### THE DATA

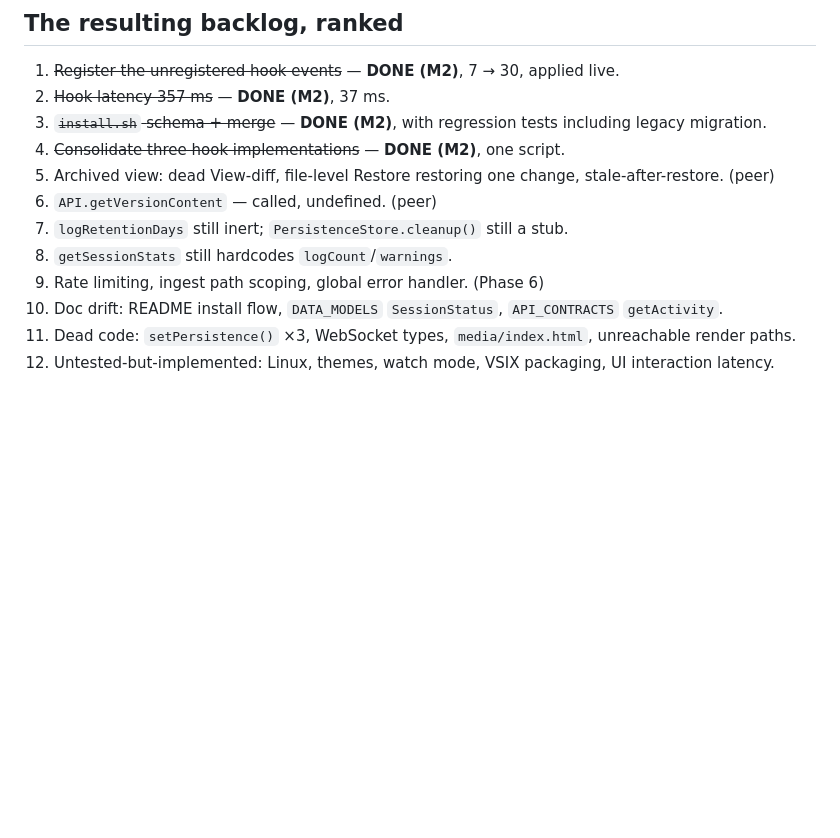
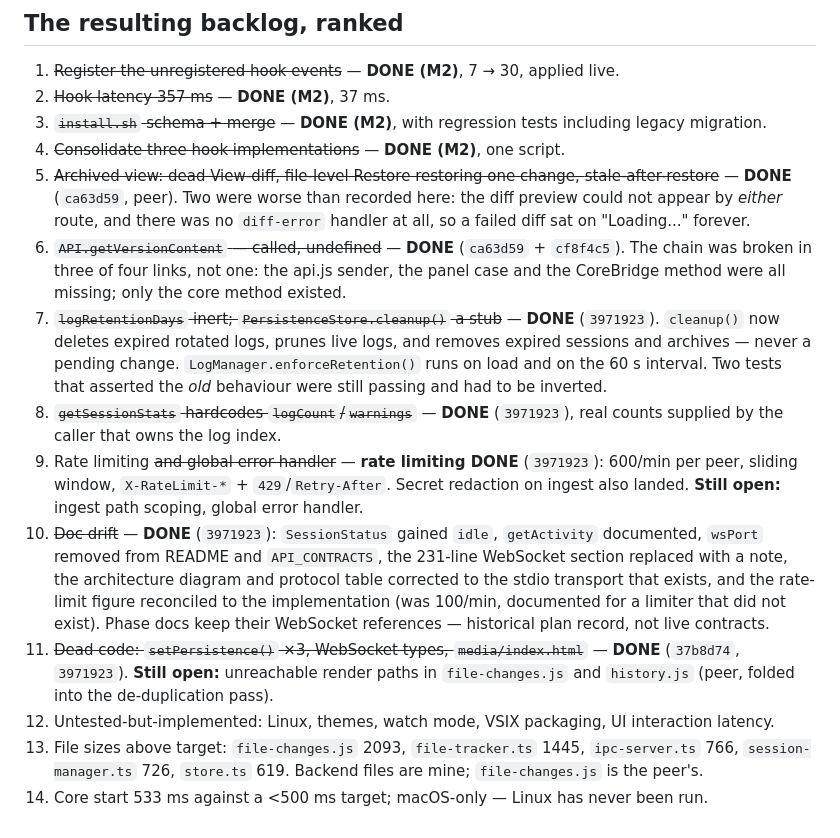
Before and after one commit to Zuzuna54/inspector-hook, a Markdown page: docs/AUDIT-MATRIX.md, the part around the change. GitHub-like rendering; blank space fills up the shorter version.

Commit message:
docs: mark the eight closed backlog items in the audit matrix
Items 5-11 are done across ca63d59, 37b8d74, 3971923 and cf8f4c5. Recorded with
the commit that closed each, and with what turned out to be worse than the
matrix originally said -- the version-content chain was broken in three links
rather than one, and the Archived diff preview could not appear by either route.

Adds items 13 and 14 for the two things the matrix tracked in prose but not as
backlog rows: the files still above the size target, and the 533 ms start
against a <500 ms target on the only platform this has ever run on.

Co-Authored-By: Claude Opus 5 (1M context) <noreply@anthropic.com>
Claude-Session: https://claude.ai/code/session_01DF1vYQaDNcTpxz9WSUGx12

```diff
--- a/docs/AUDIT-MATRIX.md
+++ b/docs/AUDIT-MATRIX.md
@@ -268,11 +268,33 @@ destroying. What remains in Phase 4 is the in-app hook-management UI, which is s
 2. ~~Hook latency 357 ms~~ — **DONE (M2)**, 37 ms.
 3. ~~`install.sh` schema + merge~~ — **DONE (M2)**, with regression tests including legacy migration.
 4. ~~Consolidate three hook implementations~~ — **DONE (M2)**, one script.
-5. Archived view: dead View-diff, file-level Restore restoring one change, stale-after-restore. (peer)
-6. `API.getVersionContent` — called, undefined. (peer)
-7. `logRetentionDays` still inert; `PersistenceStore.cleanup()` still a stub.
-8. `getSessionStats` still hardcodes `logCount`/`warnings`.
-9. Rate limiting, ingest path scoping, global error handler. (Phase 6)
-10. Doc drift: README install flow, `DATA_MODELS` `SessionStatus`, `API_CONTRACTS` `getActivity`.
-11. Dead code: `setPersistence()` ×3, WebSocket types, `media/index.html`, unreachable render paths.
+5. ~~Archived view: dead View-diff, file-level Restore restoring one change,
+   stale-after-restore~~ — **DONE** (`ca63d59`, peer). Two were worse than recorded
+   here: the diff preview could not appear by *either* route, and there was no
+   `diff-error` handler at all, so a failed diff sat on "Loading..." forever.
+6. ~~`API.getVersionContent` — called, undefined~~ — **DONE** (`ca63d59` + `cf8f4c5`).
+   The chain was broken in three of four links, not one: the api.js sender, the
+   panel case and the CoreBridge method were all missing; only the core method existed.
+7. ~~`logRetentionDays` inert; `PersistenceStore.cleanup()` a stub~~ — **DONE** (`3971923`).
+   `cleanup()` now deletes expired rotated logs, prunes live logs, and removes expired
+   sessions and archives — never a pending change. `LogManager.enforceRetention()` runs
+   on load and on the 60 s interval. Two tests that asserted the *old* behaviour were
+   still passing and had to be inverted.
+8. ~~`getSessionStats` hardcodes `logCount`/`warnings`~~ — **DONE** (`3971923`), real
+   counts supplied by the caller that owns the log index.
+9. Rate limiting ~~and global error handler~~ — **rate limiting DONE** (`3971923`):
+   600/min per peer, sliding window, `X-RateLimit-*` + `429`/`Retry-After`. Secret
+   redaction on ingest also landed. **Still open:** ingest path scoping, global error handler.
+10. ~~Doc drift~~ — **DONE** (`3971923`): `SessionStatus` gained `idle`, `getActivity`
+    documented, `wsPort` removed from README and `API_CONTRACTS`, the 231-line WebSocket
+    section replaced with a note, the architecture diagram and protocol table corrected to
+    the stdio transport that exists, and the rate-limit figure reconciled to the
+    implementation (was 100/min, documented for a limiter that did not exist).
+    Phase docs keep their WebSocket references — historical plan record, not live contracts.
+11. ~~Dead code: `setPersistence()` ×3, WebSocket types, `media/index.html`~~ — **DONE**
+    (`37b8d74`, `3971923`). **Still open:** unreachable render paths in `file-changes.js`
+    and `history.js` (peer, folded into the de-duplication pass).
 12. Untested-but-implemented: Linux, themes, watch mode, VSIX packaging, UI interaction latency.
+13. File sizes above target: `file-changes.js` 2093, `file-tracker.ts` 1445, `ipc-server.ts` 766,
+    `session-manager.ts` 726, `store.ts` 619. Backend files are mine; `file-changes.js` is the peer's.
+14. Core start 533 ms against a <500 ms target; macOS-only — Linux has never been run.
```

### WHAT YOU HAVE TO DO
What must be returned is a bare number, the count of lines in the entries holding the string "error".

### THE COMPLETED TASK
4